YOUR INSTRUCTIONS
Copy the records exactly, leaving out every picture.

[Change detection outputs]
━━━━

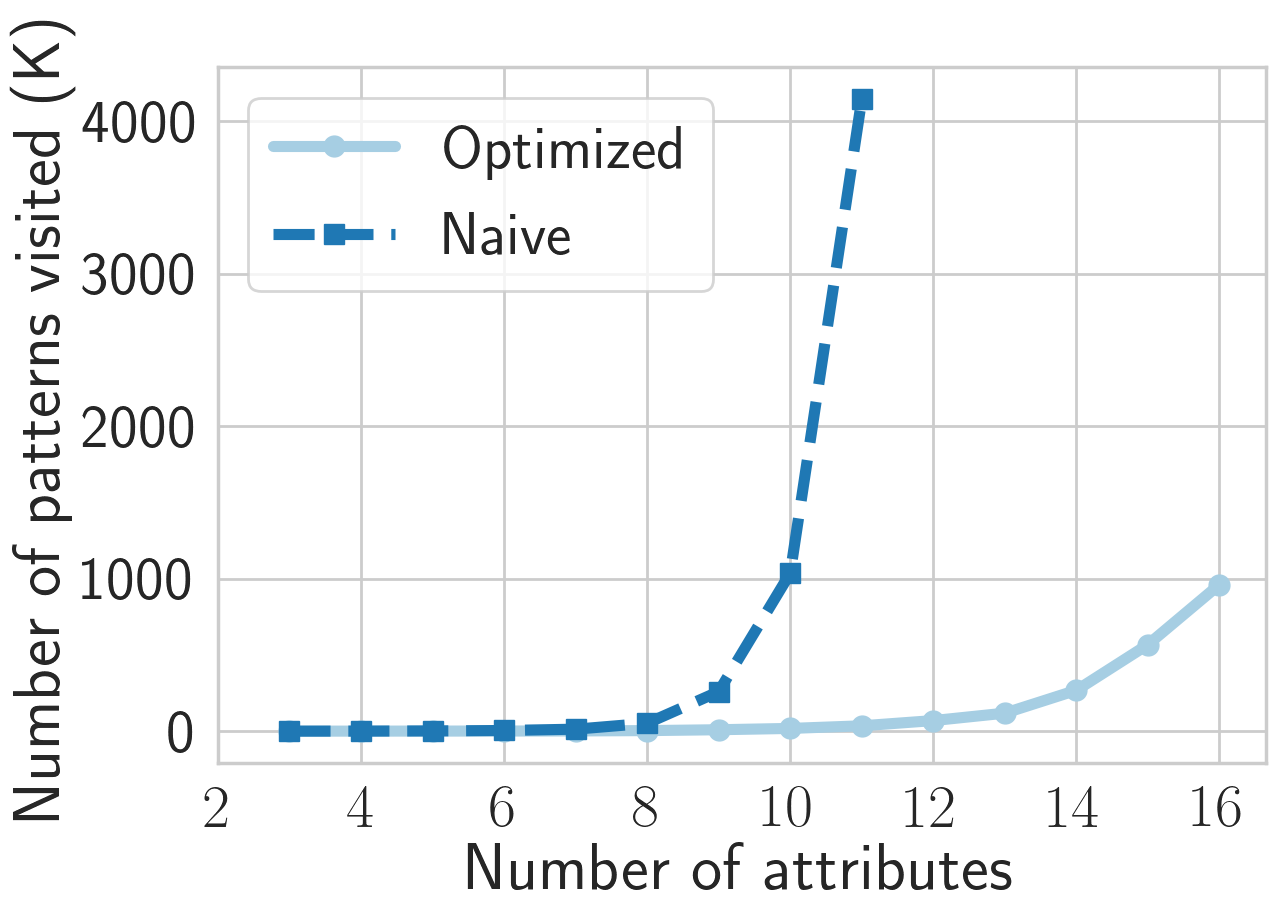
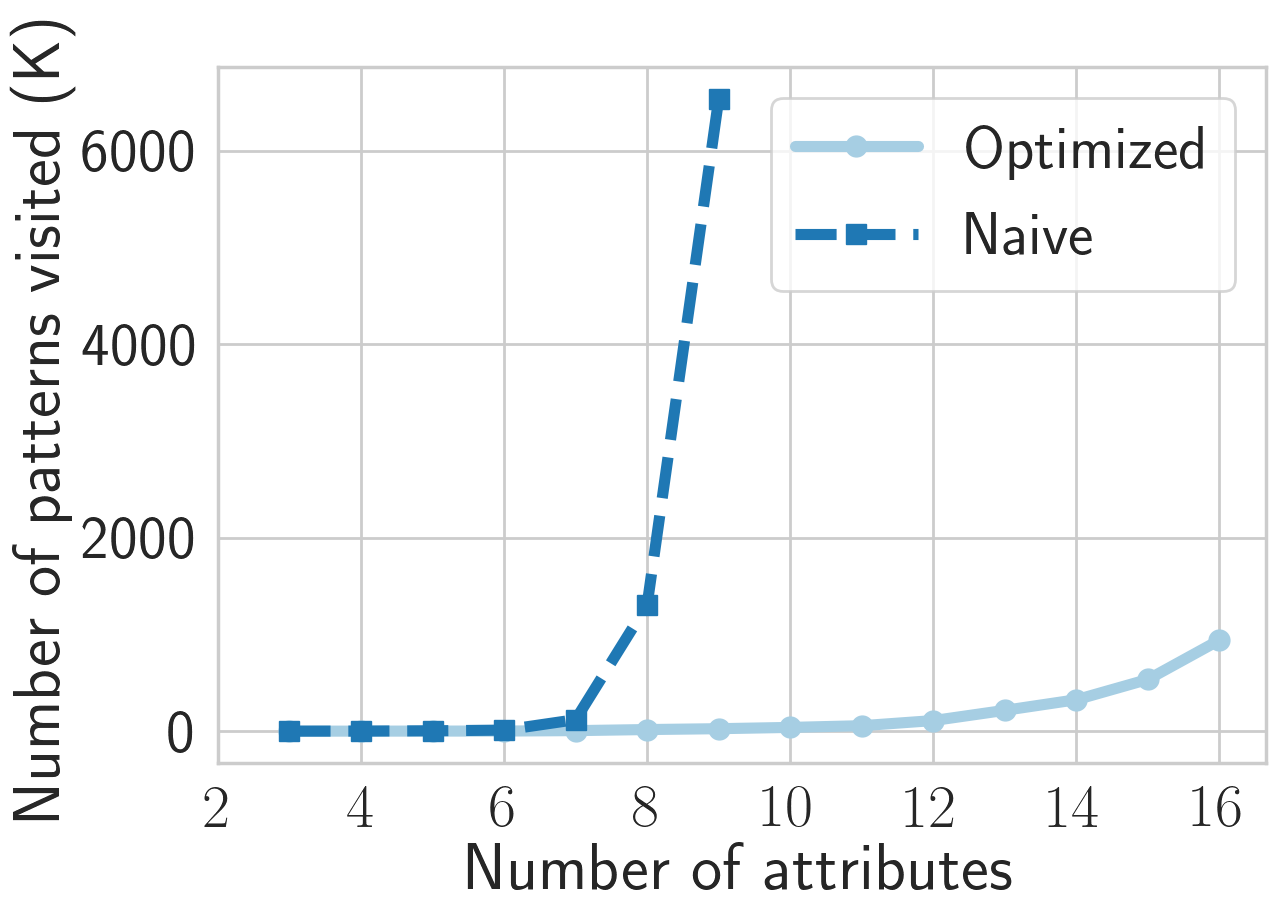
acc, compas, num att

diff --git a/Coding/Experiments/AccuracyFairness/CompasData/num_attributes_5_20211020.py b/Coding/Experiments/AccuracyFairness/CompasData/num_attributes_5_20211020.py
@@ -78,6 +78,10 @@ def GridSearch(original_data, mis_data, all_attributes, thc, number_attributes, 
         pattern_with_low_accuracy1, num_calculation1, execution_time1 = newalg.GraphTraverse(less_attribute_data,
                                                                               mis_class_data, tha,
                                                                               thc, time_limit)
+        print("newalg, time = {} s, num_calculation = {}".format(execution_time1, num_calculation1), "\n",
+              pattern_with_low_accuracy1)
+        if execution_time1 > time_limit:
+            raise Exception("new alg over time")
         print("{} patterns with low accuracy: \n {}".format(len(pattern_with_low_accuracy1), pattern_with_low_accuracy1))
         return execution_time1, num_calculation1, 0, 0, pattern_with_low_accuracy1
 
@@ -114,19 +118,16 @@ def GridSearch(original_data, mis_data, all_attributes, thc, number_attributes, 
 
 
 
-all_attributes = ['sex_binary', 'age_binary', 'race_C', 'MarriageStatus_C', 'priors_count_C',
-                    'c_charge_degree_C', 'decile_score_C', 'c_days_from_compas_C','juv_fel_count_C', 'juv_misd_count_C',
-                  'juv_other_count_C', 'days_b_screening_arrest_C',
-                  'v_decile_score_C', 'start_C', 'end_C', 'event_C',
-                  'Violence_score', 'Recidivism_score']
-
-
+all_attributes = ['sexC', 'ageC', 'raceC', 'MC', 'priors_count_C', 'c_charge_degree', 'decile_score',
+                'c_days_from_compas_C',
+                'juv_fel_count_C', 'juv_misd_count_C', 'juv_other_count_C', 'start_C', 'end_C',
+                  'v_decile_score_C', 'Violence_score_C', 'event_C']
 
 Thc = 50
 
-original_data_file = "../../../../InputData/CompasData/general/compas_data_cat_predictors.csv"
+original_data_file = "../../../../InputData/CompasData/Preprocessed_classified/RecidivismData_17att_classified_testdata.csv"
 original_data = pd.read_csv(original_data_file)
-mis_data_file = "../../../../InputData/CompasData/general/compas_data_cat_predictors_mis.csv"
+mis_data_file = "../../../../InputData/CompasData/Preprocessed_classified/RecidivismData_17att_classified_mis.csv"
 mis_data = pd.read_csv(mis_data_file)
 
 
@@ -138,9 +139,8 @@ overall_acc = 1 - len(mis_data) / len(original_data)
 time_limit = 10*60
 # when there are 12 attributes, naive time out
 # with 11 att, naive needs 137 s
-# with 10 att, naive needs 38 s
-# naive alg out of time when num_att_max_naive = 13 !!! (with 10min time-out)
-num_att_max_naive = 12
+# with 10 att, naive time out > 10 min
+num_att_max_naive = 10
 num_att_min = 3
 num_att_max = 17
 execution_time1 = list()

━━━━

RESULT OF THE TASK
acc, compas, num att

diff --git a/Coding/Experiments/AccuracyFairness/CompasData/num_attributes_5_20211020.py b/Coding/Experiments/AccuracyFairness/CompasData/num_attributes_5_20211020.py
@@ -78,6 +78,10 @@ def GridSearch(original_data, mis_data, all_attributes, thc, number_attributes, 
         pattern_with_low_accuracy1, num_calculation1, execution_time1 = newalg.GraphTraverse(less_attribute_data,
                                                                               mis_class_data, tha,
                                                                               thc, time_limit)
+        print("newalg, time = {} s, num_calculation = {}".format(execution_time1, num_calculation1), "\n",
+              pattern_with_low_accuracy1)
+        if execution_time1 > time_limit:
+            raise Exception("new alg over time")
         print("{} patterns with low accuracy: \n {}".format(len(pattern_with_low_accuracy1), pattern_with_low_accuracy1))
         return execution_time1, num_calculation1, 0, 0, pattern_with_low_accuracy1
 
@@ -114,19 +118,16 @@ def GridSearch(original_data, mis_data, all_attributes, thc, number_attributes, 
 
 
 
-all_attributes = ['sex_binary', 'age_binary', 'race_C', 'MarriageStatus_C', 'priors_count_C',
-                    'c_charge_degree_C', 'decile_score_C', 'c_days_from_compas_C','juv_fel_count_C', 'juv_misd_count_C',
-                  'juv_other_count_C', 'days_b_screening_arrest_C',
-                  'v_decile_score_C', 'start_C', 'end_C', 'event_C',
-                  'Violence_score', 'Recidivism_score']
-
-
+all_attributes = ['sexC', 'ageC', 'raceC', 'MC', 'priors_count_C', 'c_charge_degree', 'decile_score',
+                'c_days_from_compas_C',
+                'juv_fel_count_C', 'juv_misd_count_C', 'juv_other_count_C', 'start_C', 'end_C',
+                  'v_decile_score_C', 'Violence_score_C', 'event_C']
 
 Thc = 50
 
-original_data_file = "../../../../InputData/CompasData/general/compas_data_cat_predictors.csv"
+original_data_file = "../../../../InputData/CompasData/Preprocessed_classified/RecidivismData_17att_classified_testdata.csv"
 original_data = pd.read_csv(original_data_file)
-mis_data_file = "../../../../InputData/CompasData/general/compas_data_cat_predictors_mis.csv"
+mis_data_file = "../../../../InputData/CompasData/Preprocessed_classified/RecidivismData_17att_classified_mis.csv"
 mis_data = pd.read_csv(mis_data_file)
 
 
@@ -138,9 +139,8 @@ overall_acc = 1 - len(mis_data) / len(original_data)
 time_limit = 10*60
 # when there are 12 attributes, naive time out
 # with 11 att, naive needs 137 s
-# with 10 att, naive needs 38 s
-# naive alg out of time when num_att_max_naive = 13 !!! (with 10min time-out)
-num_att_max_naive = 12
+# with 10 att, naive time out > 10 min
+num_att_max_naive = 10
 num_att_min = 3
 num_att_max = 17
 execution_time1 = list()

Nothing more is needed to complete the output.